“I like restrictions, reappropriating & using tools in ways they weren’t meant to be used”. Maybe it’s just me, but after hearing similar sentences for the past 15 years about chipmusic, I’m getting tired of it. Is that what we like, really? And why do so many chipmusicians say this?
The quote above is not from a chipmusician. It’s from the artist Petra Cortright who’s part of what I see as the Rhizome rhizome. In there you’ll find plenty of artists who work with general midi, low-res, old internet memes and GIF-animations. Perhaps it’s what Cory Arcangel called dirt style.

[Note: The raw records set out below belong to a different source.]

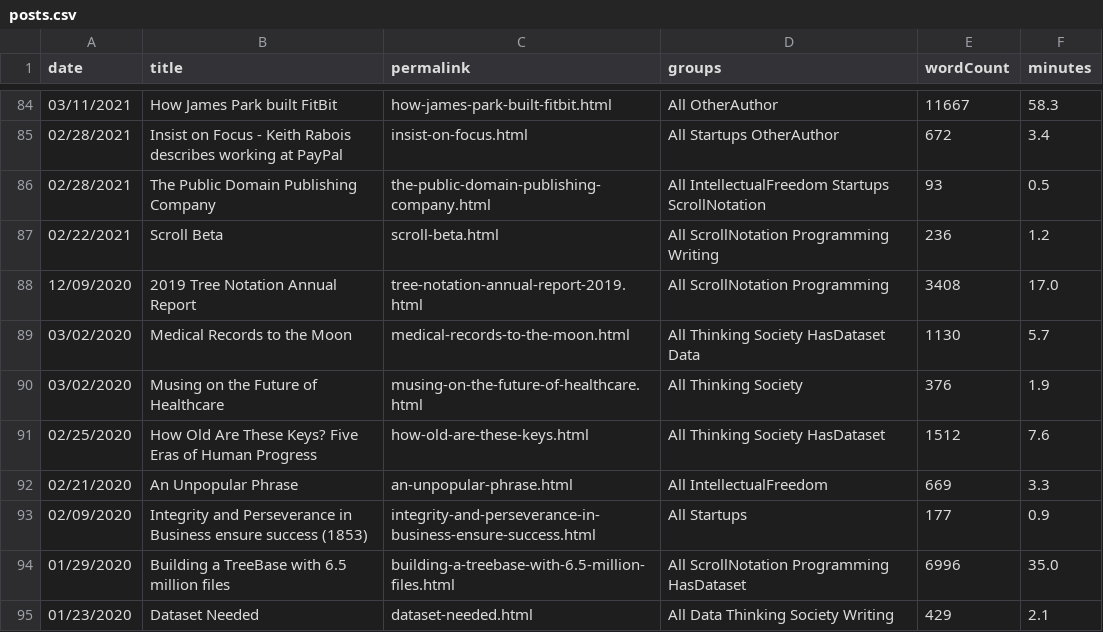
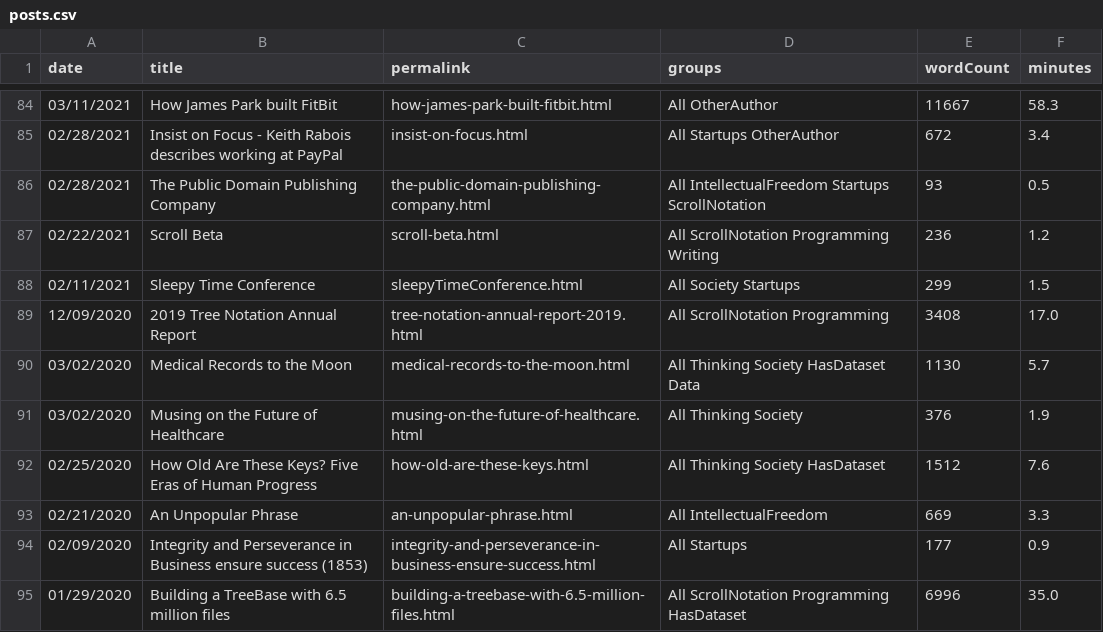
Before and after one commit to breck7/breckyunits.com, a CSV file: posts.csv, drawn as a sheet; only a part is shown, gaps mark what is left out; the shorter side is filled out with more unchanged rows; the diff names each change by its address in the sheet, - before the commit and + after, or states it on an @@ line.

```diff
--- a/posts.csv
+++ b/posts.csv
+row 88: 02/11/2021 | Sleepy Time Conference | sleepyTimeConference.html | All Society Startups | 299 | 1.5
```
Also changed, not shown: 20 other files.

It seems that this grew big in the 00’s, for example with Arcangel’s NES-works. He supposedly reappropriated restricted technologies in new ways. Many low-tech hackers were annoyed with this, seeing it as some kind of imperialism on ‘their’ thing.

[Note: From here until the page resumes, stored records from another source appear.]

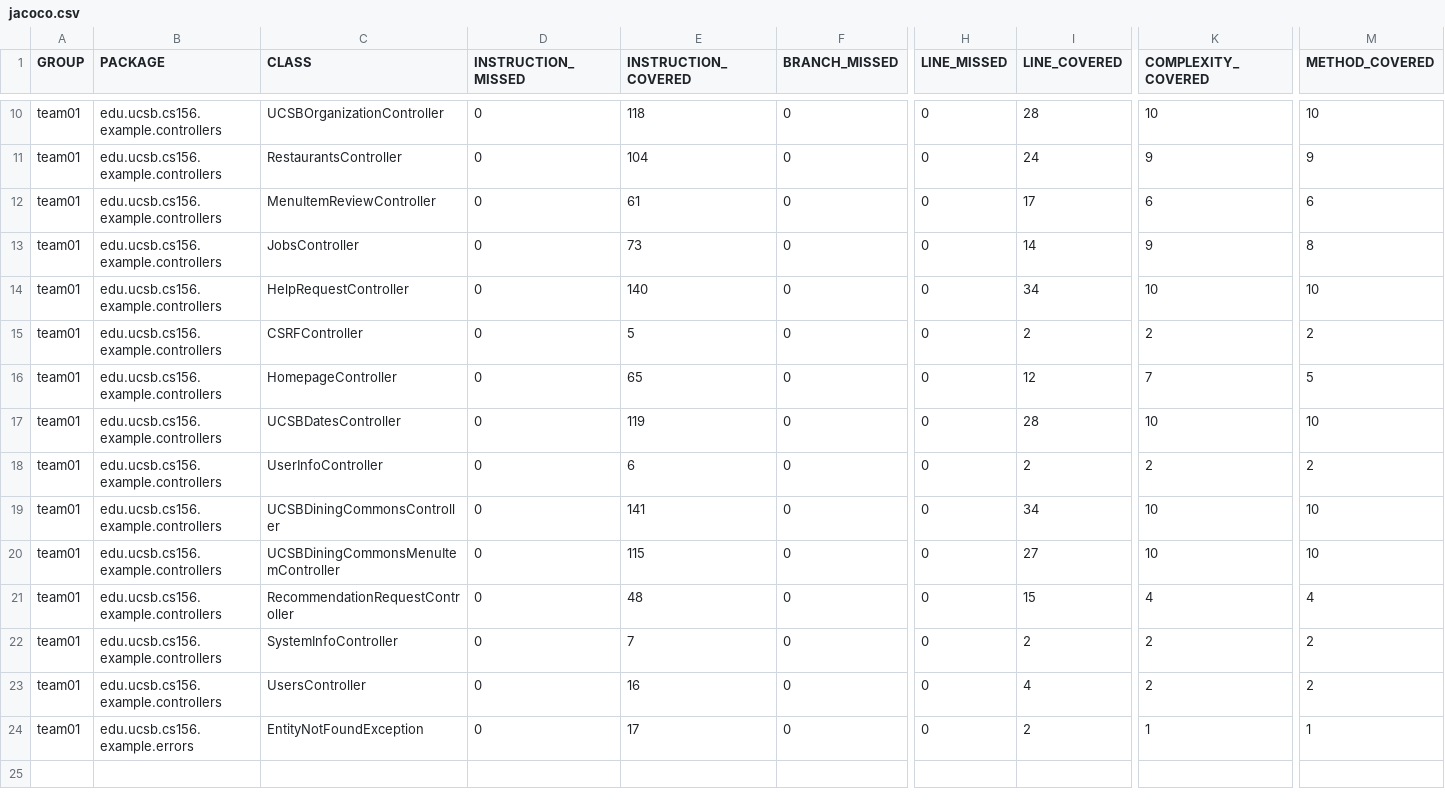
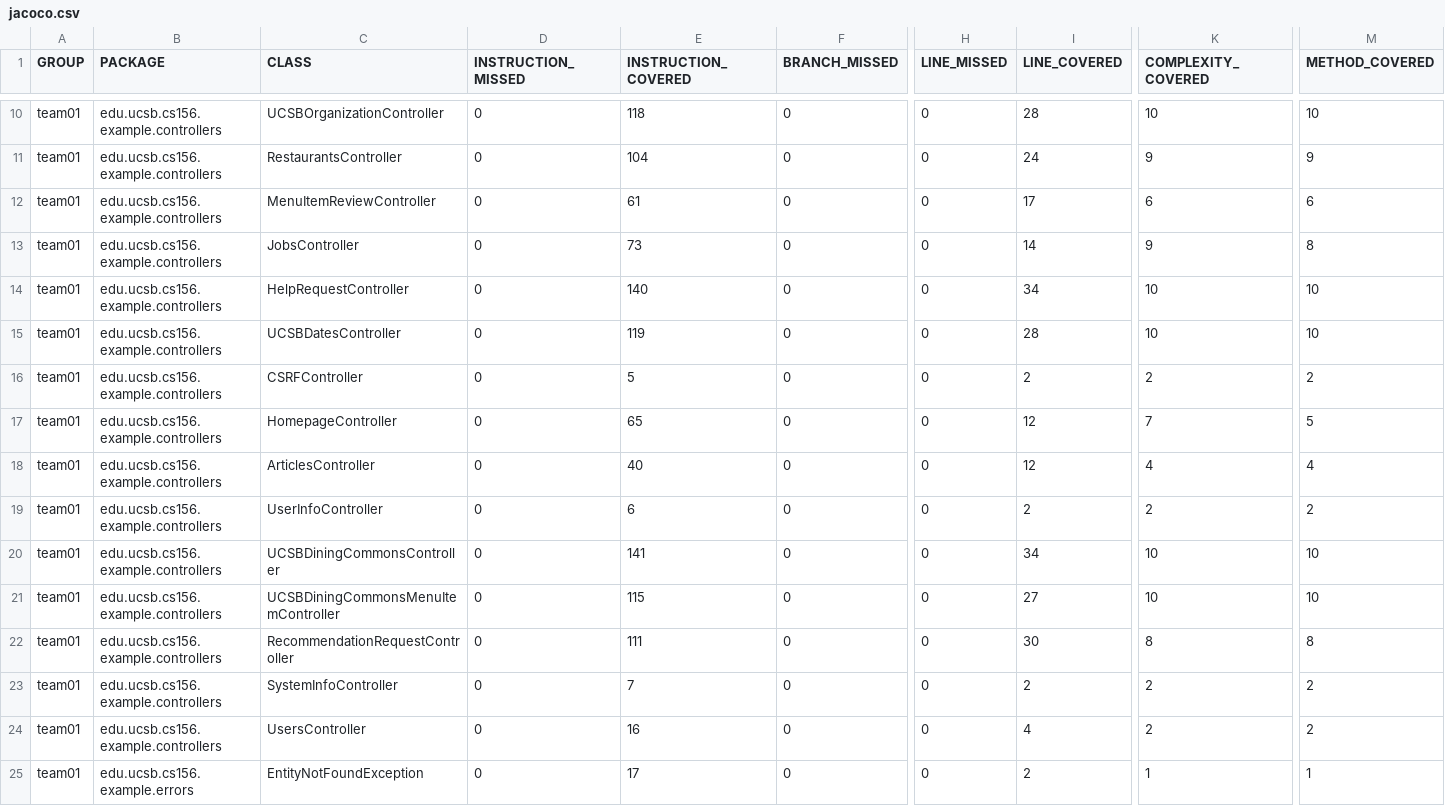
Before and after one commit to ucsb-cs156-f26/team01-f26-05, a CSV file: prs/66/jacoco/jacoco.csv, drawn as a sheet; only a part is shown, gaps mark what is left out; addresses are those after the commit; rows hold the shown columns only; the diff names each change by its address in the sheet, - before the commit and + after, or states it on an @@ line.

Commit message:
Deploying to gh-pages from @ ucsb-cs156-f26/team01-f26-05@0ebeb72035d9e554866c738ecaed488af64c4118 🚀

```diff
--- a/prs/66/jacoco/jacoco.csv
+++ b/prs/66/jacoco/jacoco.csv
+row 15: team01 | edu.ucsb.cs156.example.controllers | UCSBDatesController | 0 | 119 | 0 | 0 | 28 | 10 | 10
-C18 (CLASS): UCSBDatesController
+C18 (CLASS): ArticlesController
-E18 (INSTRUCTION_COVERED): 119
+E18 (INSTRUCTION_COVERED): 40
-I18 (LINE_COVERED): 28
+I18 (LINE_COVERED): 12
-K18 (COMPLEXITY_COVERED): 10
+K18 (COMPLEXITY_COVERED): 4
-M18 (METHOD_COVERED): 10
+M18 (METHOD_COVERED): 4
-E22 (INSTRUCTION_COVERED): 48
+E22 (INSTRUCTION_COVERED): 111
-I22 (LINE_COVERED): 15
+I22 (LINE_COVERED): 30
-K22 (COMPLEXITY_COVERED): 4
+K22 (COMPLEXITY_COVERED): 8
-M22 (METHOD_COVERED): 4
+M22 (METHOD_COVERED): 8
```
Also changed, not shown: 9 other files.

I reluctantly admit that I was one of those, back then. The art-perspective on this was just too foreign for me. But of course, chipmusic was gradually becoming part of the package. The postmodern rhetorics was an easy way to get attention for chipmusic, as we tried to legitimize our work beyond videogames and nostalgia (and still are).

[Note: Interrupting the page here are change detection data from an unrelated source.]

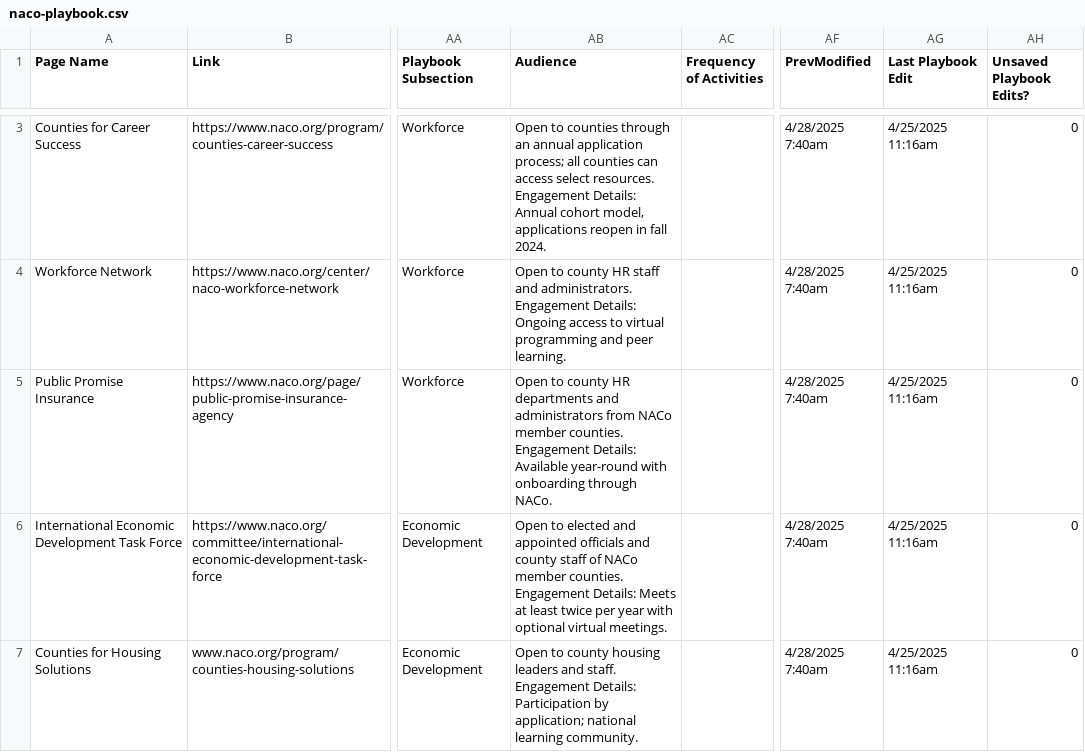
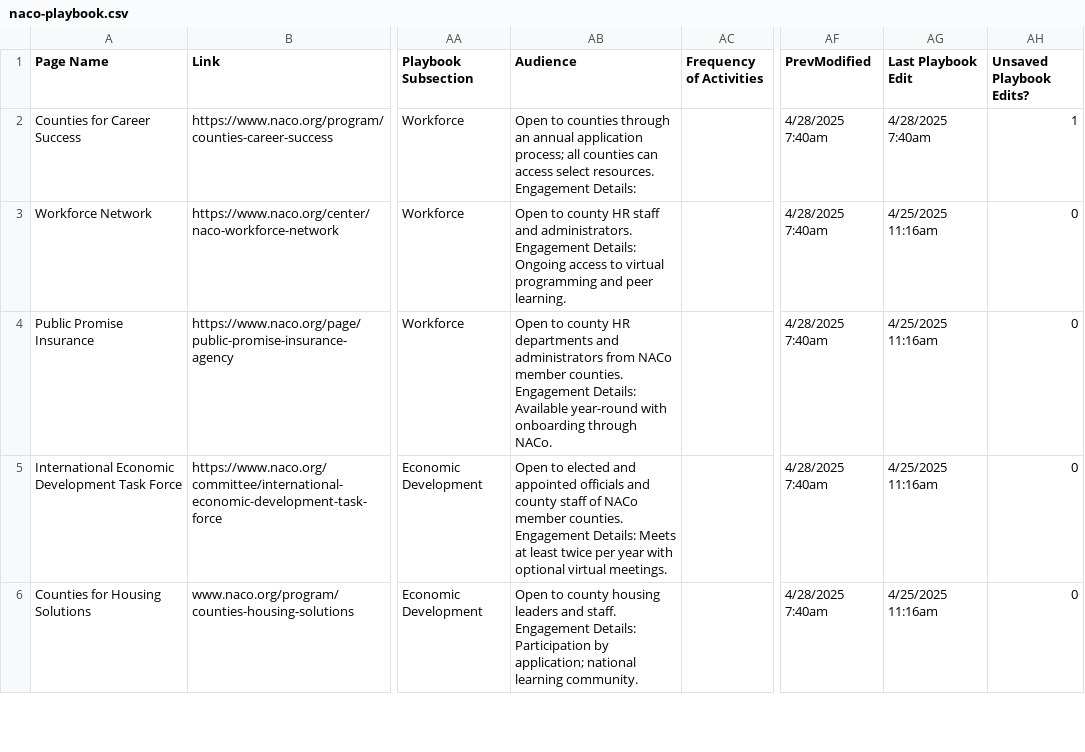
Before and after one commit to NACoDigTeam/naco-tables, a CSV file: naco-playbook.csv, drawn as a sheet; only a part is shown, gaps mark what is left out; addresses are those after the commit; the diff covers the shown part only; the diff names each change by its address in the sheet, - before the commit and + after, or states it on an @@ line.

Commit message:
Update CSV from Airtable automation

```diff
--- a/naco-playbook.csv
+++ b/naco-playbook.csv
-AB2 (Audience): …Engagement Details: Annual cohort model, applications reopen in fall 2024.
+AB2 (Audience): …Engagement Details:
-AG2 (Last Playbook Edit): 4/25/2025 11:16am
+AG2 (Last Playbook Edit): 4/28/2025 7:40am
-AH2 (Unsaved Playbook Edits?): 0
+AH2 (Unsaved Playbook Edits?): 1
```
Also changed, not shown: 1 removed row elsewhere in this file.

So bending, glitching, dirt style and hacking grew more and more connected. And it was given a political relevance in typical postmodern cultural studies rhetorics. Critical new uses of technologies! It assumes that the glitching, bending and hacking of the previous decades, was somehow not the same thing. Making Gameboy music today might have a different cultural status, compared to 20 years ago. But still. It’s not like we’re making something new, or doing something that the technology was not intended to do.
Consider technologies as subjects instead of objects. Or, more appropriately, consider both humans and technologies as objects. Claiming that something has “intended uses” can be a discriminating claim then. Who’s to decide what the intended uses are? We pretend that the Gameboy was an “inter-passive” commodity, so now we pretend that we are heroes who liberated the machines (and ourselves).
We pose as the heroes of the digital age. The glitchers and benders bring forth the hidden expressions of the machine, and the chipmusicians give the technologies new value in new contexts.
Or: we are reinforcing traditional paradigms such as human excellence and and techno-libertarianism. Perhaps it’s a reaction to the lack of control and comprehension that modern consumer technologies offer. Perhaps it’s part of the zeitgeist of hauntology and lo-fi VHS-artefacts (or, uh, hypnagogic cyberpunk). But it’s certainly not very critical in my book.
And the machines continue to laugh. Let’s laugh with them, not at them. Uhm.